(Code change snippets)
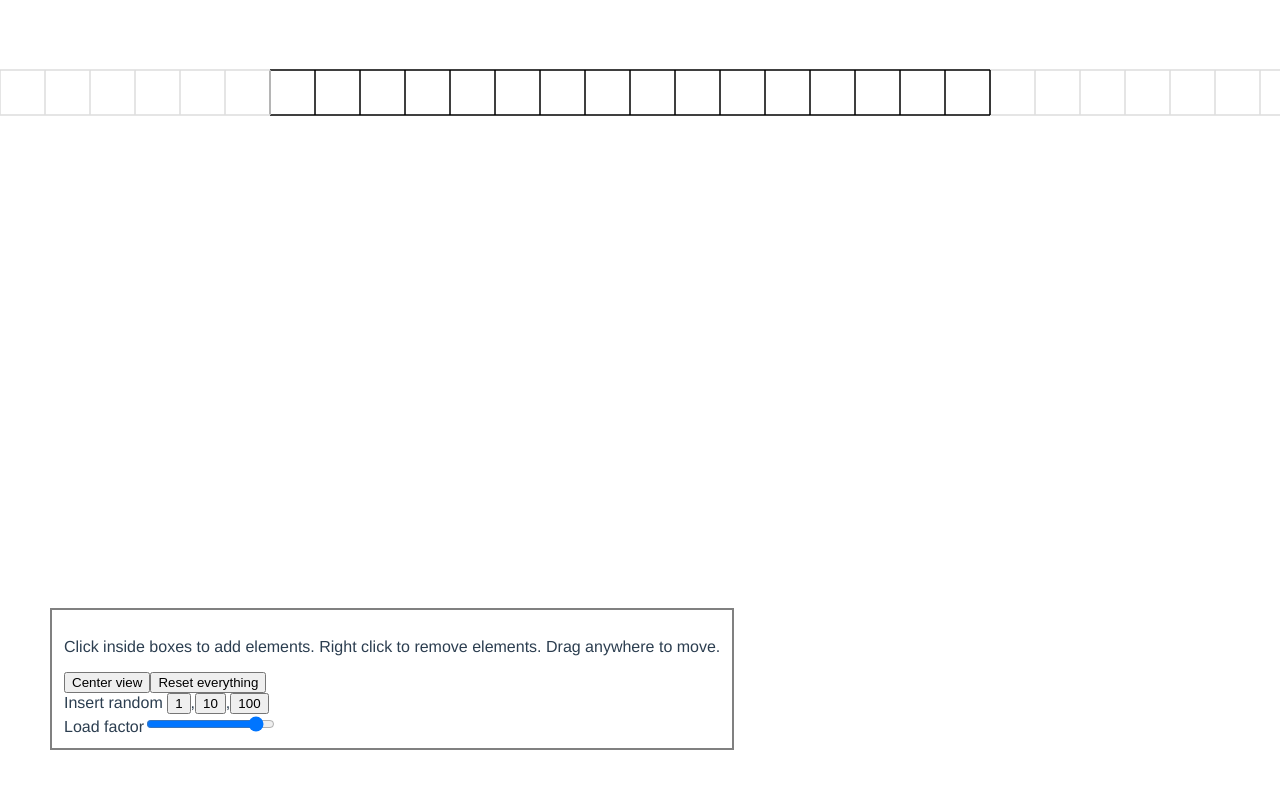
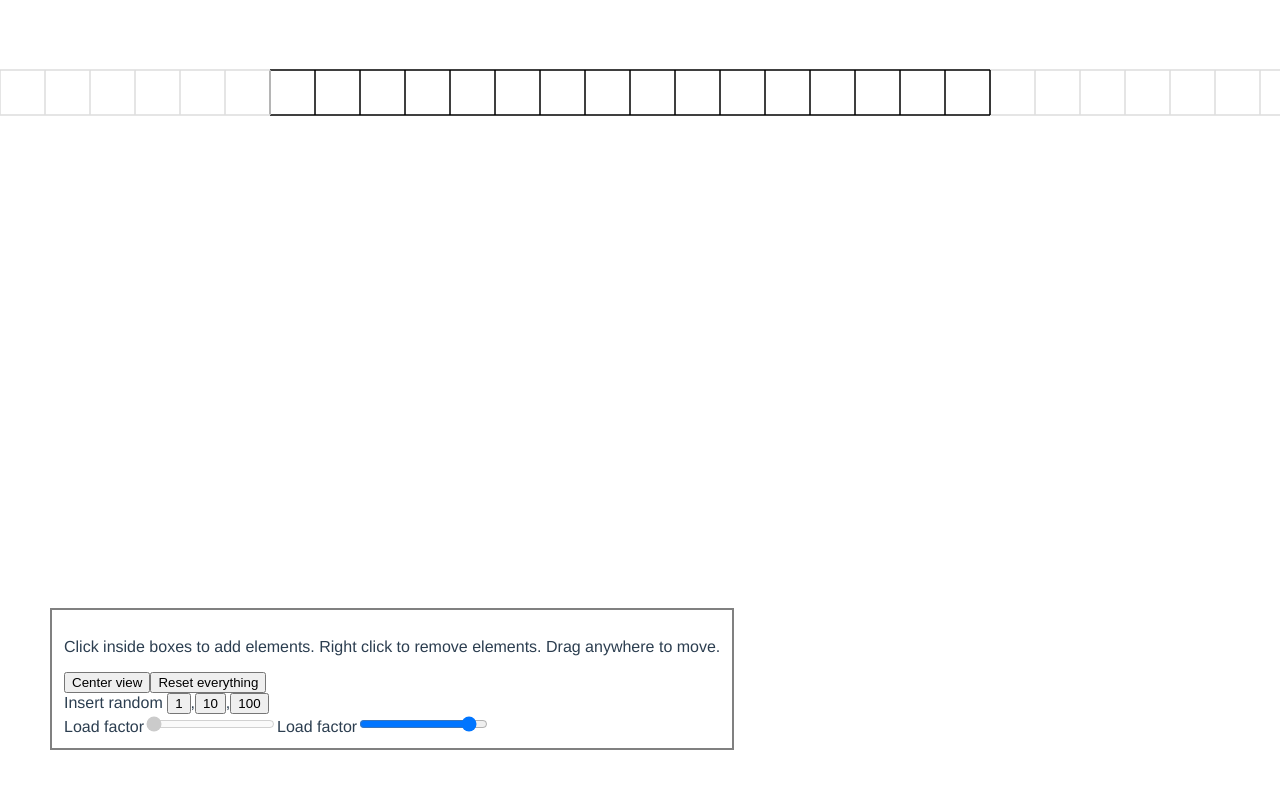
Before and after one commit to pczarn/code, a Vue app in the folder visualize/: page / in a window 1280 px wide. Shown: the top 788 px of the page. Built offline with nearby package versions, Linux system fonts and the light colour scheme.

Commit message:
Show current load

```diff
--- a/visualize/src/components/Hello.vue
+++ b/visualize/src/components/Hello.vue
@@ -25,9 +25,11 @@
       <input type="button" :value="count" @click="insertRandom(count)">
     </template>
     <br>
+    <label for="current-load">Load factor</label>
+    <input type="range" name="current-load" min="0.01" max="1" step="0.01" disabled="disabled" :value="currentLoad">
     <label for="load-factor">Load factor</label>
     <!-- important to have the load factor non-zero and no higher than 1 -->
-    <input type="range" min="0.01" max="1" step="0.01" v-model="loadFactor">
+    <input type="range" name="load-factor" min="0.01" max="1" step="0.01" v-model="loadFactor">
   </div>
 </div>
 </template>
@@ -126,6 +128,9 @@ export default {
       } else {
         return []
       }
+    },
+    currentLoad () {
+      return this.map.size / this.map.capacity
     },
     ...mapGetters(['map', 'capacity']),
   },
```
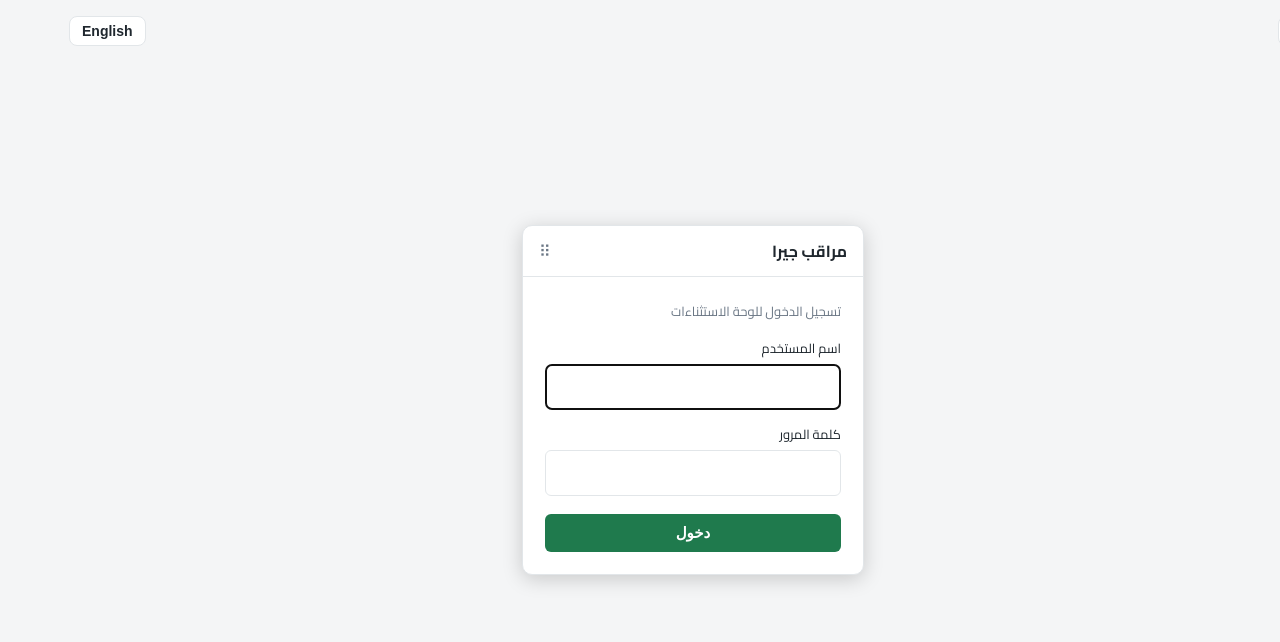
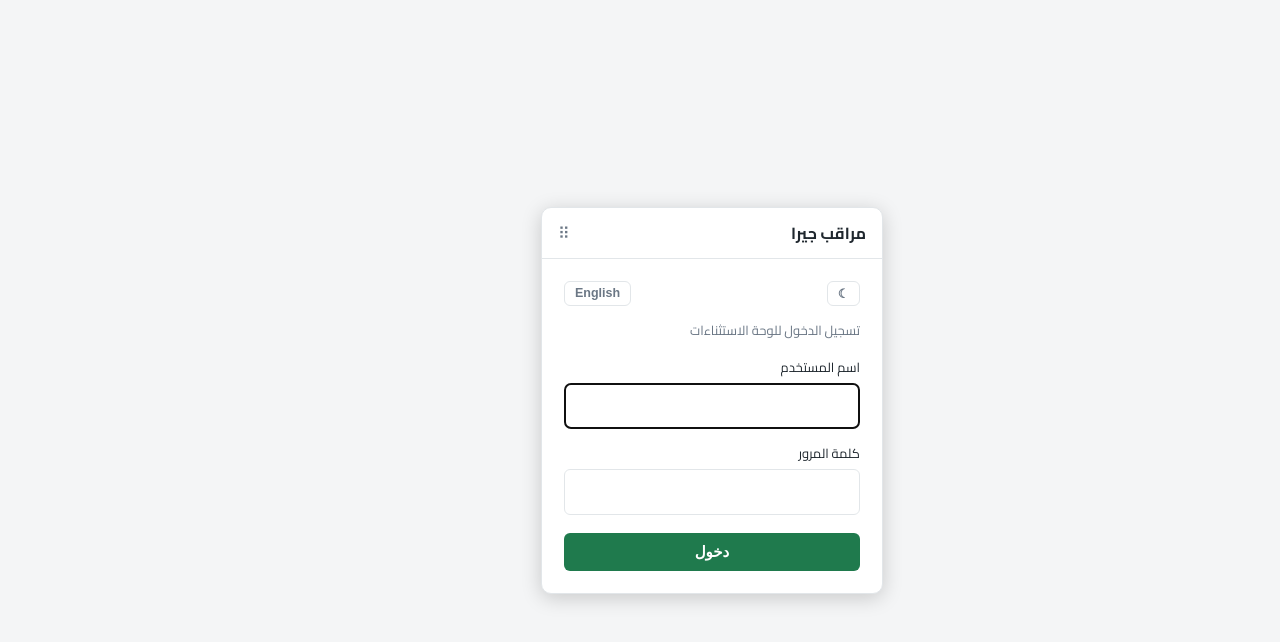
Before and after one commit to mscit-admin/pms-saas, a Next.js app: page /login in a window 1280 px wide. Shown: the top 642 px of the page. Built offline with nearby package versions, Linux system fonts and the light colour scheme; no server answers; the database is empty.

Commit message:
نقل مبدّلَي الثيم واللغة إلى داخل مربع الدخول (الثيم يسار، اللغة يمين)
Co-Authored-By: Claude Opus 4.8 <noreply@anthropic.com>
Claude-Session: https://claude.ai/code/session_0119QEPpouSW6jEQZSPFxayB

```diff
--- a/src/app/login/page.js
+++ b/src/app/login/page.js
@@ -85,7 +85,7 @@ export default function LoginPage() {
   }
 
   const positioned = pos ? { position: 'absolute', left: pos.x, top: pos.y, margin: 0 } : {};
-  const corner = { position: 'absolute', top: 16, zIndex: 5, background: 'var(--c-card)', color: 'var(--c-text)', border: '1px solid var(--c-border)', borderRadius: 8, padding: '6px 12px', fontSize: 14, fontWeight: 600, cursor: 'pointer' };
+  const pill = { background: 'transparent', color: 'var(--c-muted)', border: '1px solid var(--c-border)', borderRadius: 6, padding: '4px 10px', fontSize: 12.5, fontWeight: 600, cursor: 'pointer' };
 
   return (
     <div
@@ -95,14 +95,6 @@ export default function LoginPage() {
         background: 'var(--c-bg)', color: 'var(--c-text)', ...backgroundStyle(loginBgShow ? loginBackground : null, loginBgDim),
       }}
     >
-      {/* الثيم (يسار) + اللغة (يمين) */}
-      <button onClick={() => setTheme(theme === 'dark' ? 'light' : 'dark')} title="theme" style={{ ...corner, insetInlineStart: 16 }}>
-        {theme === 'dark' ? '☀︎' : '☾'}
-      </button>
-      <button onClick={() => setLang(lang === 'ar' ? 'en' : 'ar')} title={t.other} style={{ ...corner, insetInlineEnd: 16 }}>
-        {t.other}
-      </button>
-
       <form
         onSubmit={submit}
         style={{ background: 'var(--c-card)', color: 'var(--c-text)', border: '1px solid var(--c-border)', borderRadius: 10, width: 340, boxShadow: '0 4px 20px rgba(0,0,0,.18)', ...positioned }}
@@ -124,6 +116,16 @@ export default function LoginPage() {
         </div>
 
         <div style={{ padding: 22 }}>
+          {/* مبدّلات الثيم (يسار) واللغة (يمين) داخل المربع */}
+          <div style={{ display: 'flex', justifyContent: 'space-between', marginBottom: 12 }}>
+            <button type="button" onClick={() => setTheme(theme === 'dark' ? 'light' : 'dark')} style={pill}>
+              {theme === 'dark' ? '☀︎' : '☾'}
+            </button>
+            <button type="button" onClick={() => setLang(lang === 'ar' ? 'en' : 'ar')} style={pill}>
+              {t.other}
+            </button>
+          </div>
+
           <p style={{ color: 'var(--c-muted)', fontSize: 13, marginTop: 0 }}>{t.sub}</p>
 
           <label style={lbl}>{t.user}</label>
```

◆ Work order
Above are the entries; copy every line among them that contains the word "export".

◆ Solution for this problem
@@ -126,6 +128,9 @@ export default {
@@ -85,7 +85,7 @@ export default function LoginPage() {
@@ -95,14 +95,6 @@ export default function LoginPage() {
@@ -124,6 +116,16 @@ export default function LoginPage() {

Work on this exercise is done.